2 Core problems
2 Impactful solutions

The two main obstacles to making environmentally sustainable lifestyle choices in our households are

How we are related to issues of the climate crisis, deforestation, biodiversity loss, etc. is often a concept that is too abstract for most of us to understand as we go about our daily lives, so we do not pay much attention to the impact our choices have.

Sustainability at an individual level often boils down to choosing between what is beneficial for the environment and what is more convenient for us in the short-run. Seeking comfort, we go with the latter option

Our goal at the chapters at Start With You is, in addition to raising awareness, to give people practical ways in which they can reduce the harmful impact they have on the environment and address these 2 root problems through the following approach.

To make impact less abstract and more tangible, we use numbers- such as water footprint or consumption, electricity consumption, and carbon footprint- to show residents how everyday actions can change those numbers. This empowers them to consciously make eco-friendly lifestyle choices and know exactly how impactful they are.

To make the shift from passivity to action, we will focus on giving people the most convenient and feasible, yet effective ideas to act on in their respective situation. Small steps are the way to go.

• Of course, you can’t STOP showering to save water, but you CAN try to cut your showering time by half or take bucket baths instead.

• It’s fine if you can’t put solar panels on your rooftop, but you CAN make a difference by simply switching off electrical appliances when you leave the room, or turn down the air conditioner or thermostat when it is not necessary.

• It’s hard to run a political campaign to get your government to help with waste segregation, but you CAN simply keep a separate bin for kitchen waste at your home.

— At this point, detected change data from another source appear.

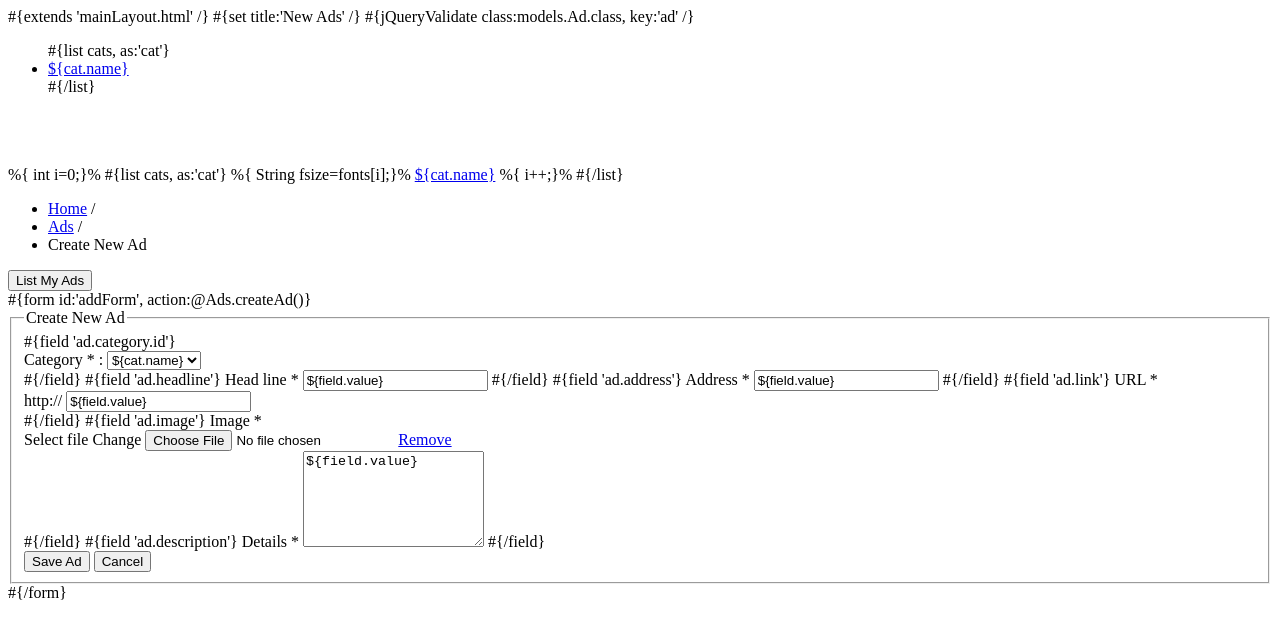
Repository: Maalejm/SEBA
Page: SlifeWebSite/app/views/Ads/newAd.html
These files come from the project's save history. The page is drawn as it stood at one moment and after the next save; the edit follows.
The browser window is 1280 px wide. The pictures show the whole page.

Above is the page before, as saved 2013-06-18 08:16:39.

### SlifeWebSite/app/views/Ads/newAd.html
#{extends 'mainLayout.html' /}
#{set title:'New Ads' /}


#{jQueryValidate class:models.Ad.class, key:'ad' /}

 <div class="container-fluid">
            <div class="row-fluid">
                <div class="span2">

                    <ul class="nav nav-list">
                        #{list cats, as:'cat'}
                         <li
                         %{ if(cat.id==1) { }%
                          class="active"
                         %{ } }%
                         ><a class="catNav" href="${cat.id}">${cat.name}</a></li>
                        #{/list}

                    </ul>

                    <div>
                    <br/>
                    <br/>
                    <br/>

                    %{ int i=0;}%
                    #{list cats, as:'cat'}
                       %{ String fsize=fonts[i];}%
                       <span style="font-size:${fsize}px;"><a class="catNav" href="${cat.id}">${cat.name}</a></span>
                      %{ i++;}%
                    #{/list}
                    </div>
                    <!--Sidebar content-->
                </div>
                <div class="span10">
                    <ul class="breadcrumb">
                        <li><a href="#">Home</a> <span class="divider">/</span></li>
                        <li><a href="#">Ads</a> <span class="divider">/</span></li>
                        <li class="active">Create New Ad</li>
                    </ul>

                    <div class="btn-group">
                        <button class="btn">List My Ads</button>
                    </div>




                    #{form id:'addForm', action:@Ads.createAd()}
                        <fieldset>
                            <legend>Create New Ad</legend>
                            <!-- #{ifErrors}
								<div class="error">
   									 <h2>Oops, please correct these errors</h2>
								</div>
							#{/ifErrors}
 -->
                             #{field 'ad.category.id'}
        						<div class="field">
            					<label for="${field.id}">Category * : </label>
            					<select id="${field.id}"  name="${field.name}" class="span5 ${field.errorClass}" >

                                #{list cats, as:'cat'}
                                <option value="${cat.id}">${cat.name}</option>
                    		    #{/list}
                          	  </select>

						 	 </div>
      					   #{/field}
							#{field 'ad.headline'}
                            <label for="${field.id}" >Head line *</label>
                             <input id="${field.id}" value="${field.value}"  name="${field.name}" class="span5 ${field.errorClass}" type="text" class="span5" placeholder="Descripe your ad">

                            #{/field}
                            #{field 'ad.address'}
                            <label for="${field.id}" >Address *</label>
                             <input id="${field.id}" value="${field.value}"  name="${field.name}" class="span5 ${field.errorClass}" type="text" class="span5" placeholder="Type an address here">

                            #{/field}

                            #{field 'ad.link'}
                            <label for="${field.id}" >URL *</label>
                             <div class=" input-prepend">
                                    <span class="add-on">http://</span>
                             <input id="${field.id}" value="${field.value}"  name="${field.name}" class="input_text ${field.errorClass}" type="text" class="span5" placeholder="Type an address here">
                             </div>

                            #{/field}


                            #{field 'ad.image'}
                            <label for="${field.id}" >Image *</label>

                              <div class="fileupload fileupload-new" data-provides="fileupload">
  								<div class="input-append">
   								 <div class="uneditable-input span3"><i class="icon-file fileupload-exists">
   								 </i> <span class="fileupload-preview"></span></div><span class="btn btn-file">
   								 <span class="fileupload-new">Select file</span>
   								 <span class="fileupload-exists">Change</span>
   								 <input type="file" id="${field.id}" value="${field.value}"  name="${field.name}" class="${field.errorClass}" /></span><a href="#" class="btn fileupload-exists" data-dismiss="fileupload">Remove</a>


  								</div>

							</div>


                            #{/field}


                             #{field 'ad.description'}
                            <label for="${field.id}" >Details *</label>
                                <textarea rows="6"  id="${field.id}"   name="${field.name}" class="input_textarea ${field.errorClass}">${field.value}</textarea>

                            #{/field}

                                  <br/>



                                  <div class="form-actions">
                                      <button type="submit" class="btn btn-primary">Save Ad</button>
                                      <button type="button" class="btn">Cancel</button>
                                  </div>
                        </fieldset>
                    #{/form}



                    <!--Body content-->
                </div>
            </div>
        </div>

After the next save:
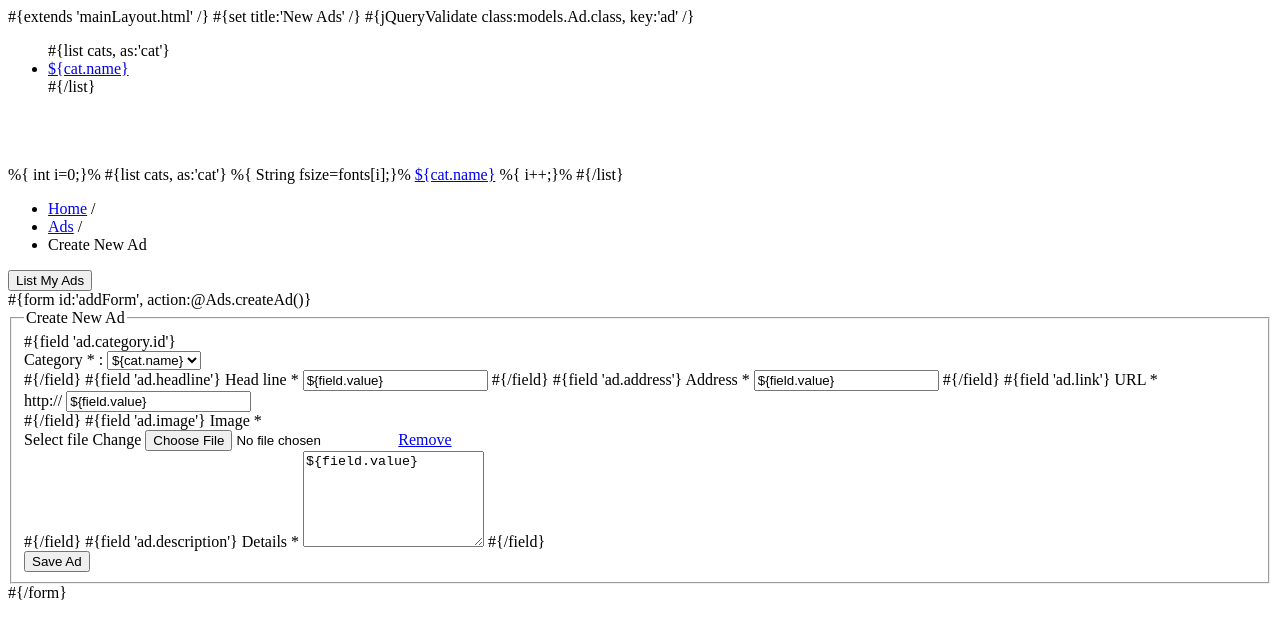
Saved 52 s later.
--- a/SlifeWebSite/app/views/Ads/newAd.html
+++ b/SlifeWebSite/app/views/Ads/newAd.html
@@ -121,7 +121,7 @@
 
                                   <div class="form-actions">
                                       <button type="submit" class="btn btn-primary">Save Ad</button>
-                                      <button type="button" class="btn">Cancel</button>
+
                                   </div>
                         </fieldset>
                     #{/form}
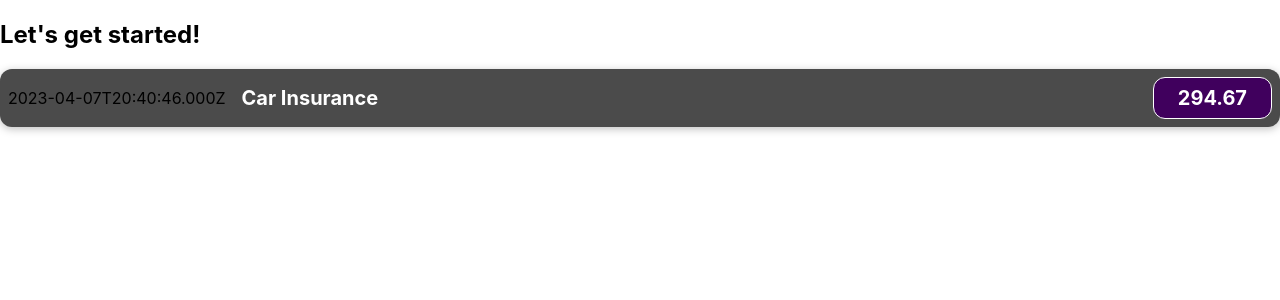
Repository: andresmazza/react-lesson
Page: /
The author's editor kept a copy of each file at every save. The page is drawn from the files as they stood at one save, then again after the next save.
The browser window is 1280 px wide. The pictures show the whole page.
The project was rebuilt for these pictures with package versions that can differ from the ones it lists, and the page was loaded fresh each time. Also part of the build but not shown: src/App.css.

Above is the page before, as saved 2023-04-07 23:38:15.

### src/App.js
import logo from './logo.svg';
import './App.css';
import ExpenseItem from './components/ExpenseItem';
function App() {
  const expenses = [
    { title: 'Car Insurance', amount: 33.33, date: new Date() },
    { title: 'test3', amount: 22.23, date: new Date() },
    { title: 'test#', amount: 43.33, date: new Date() },
  ];
  return (
    <div>
      <h2>Let's get started!</h2>
      <ExpenseItem
        title ={expenses[0].title}
        amount={expenses[0].amount}
        date  ={expenses[0].date}
        ></ExpenseItem>
    </div>
  );
}

export default App;

### src/components/ExpenseItem.js

import './ExpenseItem.css';

function ExpenseItem() {
    const expenseDate = new Date();
    const expenseTitle = 'Car Insurance';
    const expenseAmount = 294.67;

    return (
      <div className='expense-item'>
        <div>{expenseDate.toISOString()}</div>
        <div className='expense-item__description'>
            <h2>{expenseTitle}</h2>
            <div className='expense-item__price'>{expenseAmount}</div>
        </div>
      </div>
    );
  }

export default ExpenseItem;

### src/components/ExpenseItem.css
.expense-item {
  display: flex;
  justify-content: space-between;
  align-items: center;
  box-shadow: 0 2px 8px rgba(0, 0, 0, 0.25);
  padding: 0.5rem;
  margin: 1rem 0;
  border-radius: 12px;
  background-color: #4b4b4b;
}

.expense-item__description {
  display: flex;
  flex-direction: column;
  gap: 1rem;
  align-items: flex-end;
  flex-flow: column-reverse;
  justify-content: flex-start;
  flex: 1;
}

.expense-item h2 {
  color: #3a3a3a;
  font-size: 1rem;
  flex: 1;
  margin: 0 1rem;
  color: white;
}

.expense-item__price {
  font-size: 1rem;
  font-weight: bold;
  color: white;
  background-color: #40005d;
  border: 1px solid white;
  padding: 0.5rem;
  border-radius: 12px;
}

@media (min-width: 580px) {
  .expense-item__description {
    flex-direction: row;
    align-items: center;
    justify-content: flex-start;
    flex: 1;
  }

  .expense-item__description h2 {
    font-size: 1.25rem;
  }

  .expense-item__price {
    font-size: 1.25rem;
    padding: 0.5rem 1.5rem;
  }
}

Loaded but not shown: public/index.html (common file); src/index.js (common file); src/index.css (common file); src/reportWebVitals.js (common file)

After the next save:
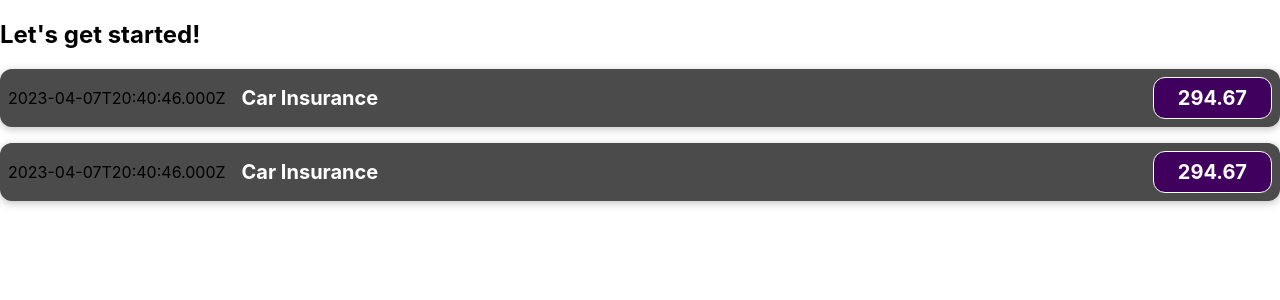
Saved 17 s later.
--- a/src/App.js
+++ b/src/App.js
@@ -15,6 +15,11 @@ function App() {
         amount={expenses[0].amount}
         date  ={expenses[0].date}
         ></ExpenseItem>
+        <ExpenseItem
+        title ={expenses[1].title}
+        amount={expenses[1].amount}
+        date  ={expenses[1].date}
+        ></ExpenseItem>
     </div>
   );
 }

And so on

You get the idea. Baby steps as a community effort to bring change in the long run.

Human-Centric Model

And at its core, the model the Chapters follow is a very Human-centric one, i.e. it strives to optimize on which measures can be most impactful for a given residential area accommodating the needs of the community. For instance, this can take the form of dealing with water toxicity in Brussels, Belgium, or energy consumption in San Diego, or waste management in Kerala, India and in Maputo, Mozambique, or excessive water use in Oxfordshire in England, and so on. And these are, in fact, places a few of the many locations our 52 Chapters have been established at.

Explore our chapters